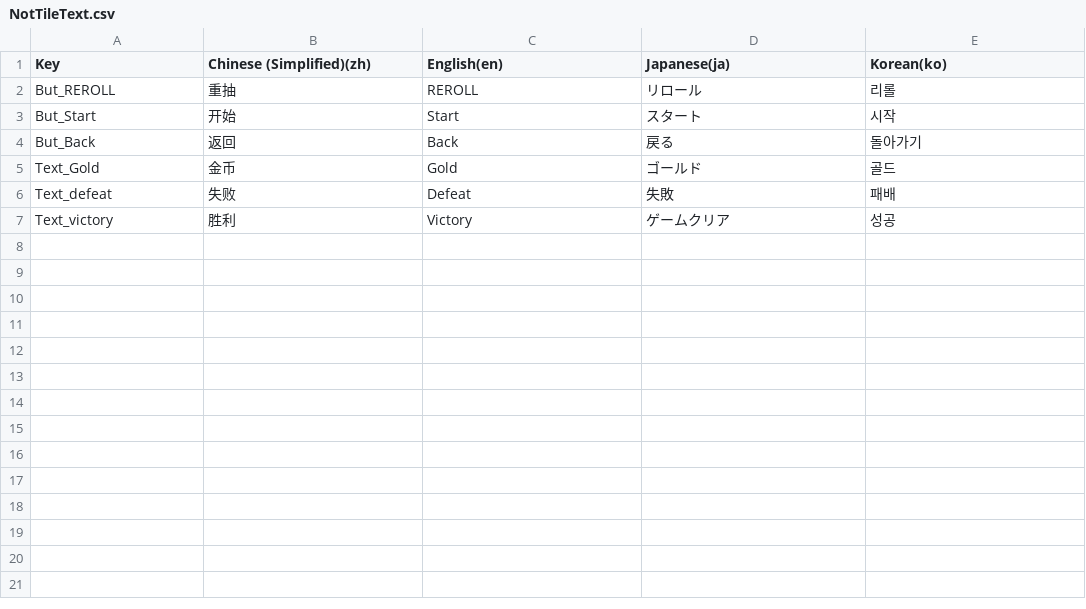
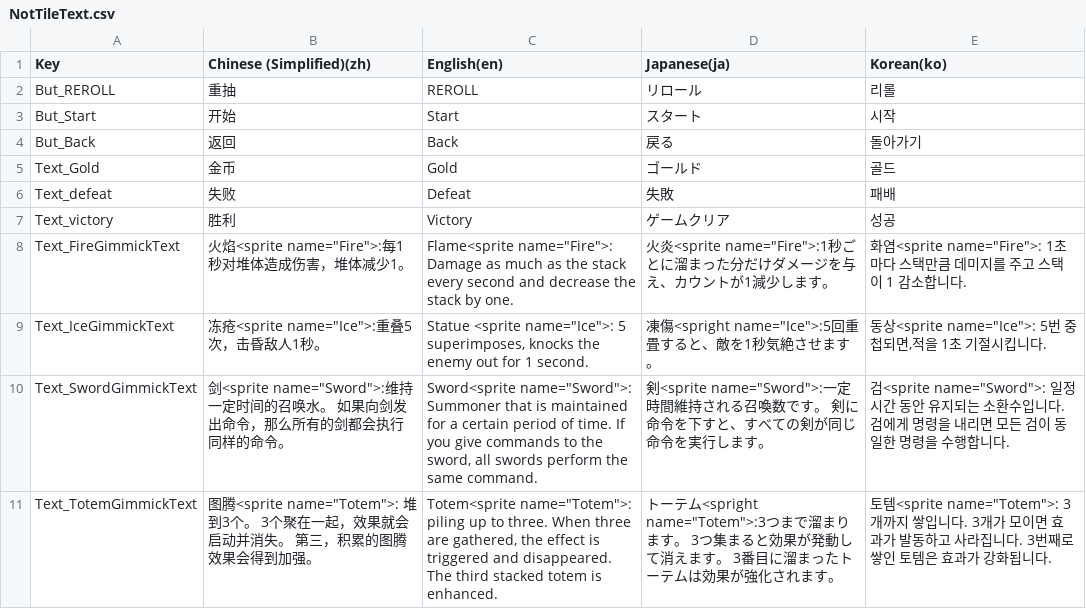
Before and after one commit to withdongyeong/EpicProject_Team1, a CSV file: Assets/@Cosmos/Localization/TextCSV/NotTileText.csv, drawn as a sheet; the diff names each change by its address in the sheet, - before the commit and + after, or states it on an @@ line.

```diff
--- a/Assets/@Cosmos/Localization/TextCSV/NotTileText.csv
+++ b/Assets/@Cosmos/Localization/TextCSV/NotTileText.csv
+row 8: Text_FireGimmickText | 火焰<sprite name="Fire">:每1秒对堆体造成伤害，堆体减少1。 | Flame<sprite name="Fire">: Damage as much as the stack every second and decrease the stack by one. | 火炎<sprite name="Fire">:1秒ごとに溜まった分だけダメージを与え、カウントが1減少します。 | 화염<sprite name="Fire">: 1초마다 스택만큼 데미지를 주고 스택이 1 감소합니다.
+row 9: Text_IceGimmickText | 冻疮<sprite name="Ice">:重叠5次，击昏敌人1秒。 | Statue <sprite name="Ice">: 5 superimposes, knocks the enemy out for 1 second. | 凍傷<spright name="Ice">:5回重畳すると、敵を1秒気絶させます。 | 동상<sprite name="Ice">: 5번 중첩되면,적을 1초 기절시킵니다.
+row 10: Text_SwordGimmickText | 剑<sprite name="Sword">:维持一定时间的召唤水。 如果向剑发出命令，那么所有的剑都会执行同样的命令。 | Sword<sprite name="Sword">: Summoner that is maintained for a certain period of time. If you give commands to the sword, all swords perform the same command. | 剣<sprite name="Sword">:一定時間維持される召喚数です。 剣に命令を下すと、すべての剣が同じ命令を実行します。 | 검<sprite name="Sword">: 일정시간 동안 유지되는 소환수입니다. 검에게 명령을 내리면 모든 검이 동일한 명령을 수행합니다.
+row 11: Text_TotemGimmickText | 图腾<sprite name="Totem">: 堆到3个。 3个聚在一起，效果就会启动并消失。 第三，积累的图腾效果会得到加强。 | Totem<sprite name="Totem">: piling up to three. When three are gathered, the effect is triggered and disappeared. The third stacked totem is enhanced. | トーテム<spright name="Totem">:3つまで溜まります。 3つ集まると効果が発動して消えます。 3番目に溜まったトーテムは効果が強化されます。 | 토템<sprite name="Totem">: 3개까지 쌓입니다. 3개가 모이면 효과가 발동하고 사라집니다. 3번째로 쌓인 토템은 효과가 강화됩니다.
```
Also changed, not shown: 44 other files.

-------

* **Task to complete**:
Return the material as it stands. Leave out the pictures.

* **Task solution**:
Before and after one commit to withdongyeong/EpicProject_Team1, a CSV file: Assets/@Cosmos/Localization/TextCSV/NotTileText.csv, drawn as a sheet; the diff names each change by its address in the sheet, - before the commit and + after, or states it on an @@ line.

```diff
--- a/Assets/@Cosmos/Localization/TextCSV/NotTileText.csv
+++ b/Assets/@Cosmos/Localization/TextCSV/NotTileText.csv
+row 8: Text_FireGimmickText | 火焰<sprite name="Fire">:每1秒对堆体造成伤害，堆体减少1。 | Flame<sprite name="Fire">: Damage as much as the stack every second and decrease the stack by one. | 火炎<sprite name="Fire">:1秒ごとに溜まった分だけダメージを与え、カウントが1減少します。 | 화염<sprite name="Fire">: 1초마다 스택만큼 데미지를 주고 스택이 1 감소합니다.
+row 9: Text_IceGimmickText | 冻疮<sprite name="Ice">:重叠5次，击昏敌人1秒。 | Statue <sprite name="Ice">: 5 superimposes, knocks the enemy out for 1 second. | 凍傷<spright name="Ice">:5回重畳すると、敵を1秒気絶させます。 | 동상<sprite name="Ice">: 5번 중첩되면,적을 1초 기절시킵니다.
+row 10: Text_SwordGimmickText | 剑<sprite name="Sword">:维持一定时间的召唤水。 如果向剑发出命令，那么所有的剑都会执行同样的命令。 | Sword<sprite name="Sword">: Summoner that is maintained for a certain period of time. If you give commands to the sword, all swords perform the same command. | 剣<sprite name="Sword">:一定時間維持される召喚数です。 剣に命令を下すと、すべての剣が同じ命令を実行します。 | 검<sprite name="Sword">: 일정시간 동안 유지되는 소환수입니다. 검에게 명령을 내리면 모든 검이 동일한 명령을 수행합니다.
+row 11: Text_TotemGimmickText | 图腾<sprite name="Totem">: 堆到3个。 3个聚在一起，效果就会启动并消失。 第三，积累的图腾效果会得到加强。 | Totem<sprite name="Totem">: piling up to three. When three are gathered, the effect is triggered and disappeared. The third stacked totem is enhanced. | トーテム<spright name="Totem">:3つまで溜まります。 3つ集まると効果が発動して消えます。 3番目に溜まったトーテムは効果が強化されます。 | 토템<sprite name="Totem">: 3개까지 쌓입니다. 3개가 모이면 효과가 발동하고 사라집니다. 3번째로 쌓인 토템은 효과가 강화됩니다.
```
Also changed, not shown: 44 other files.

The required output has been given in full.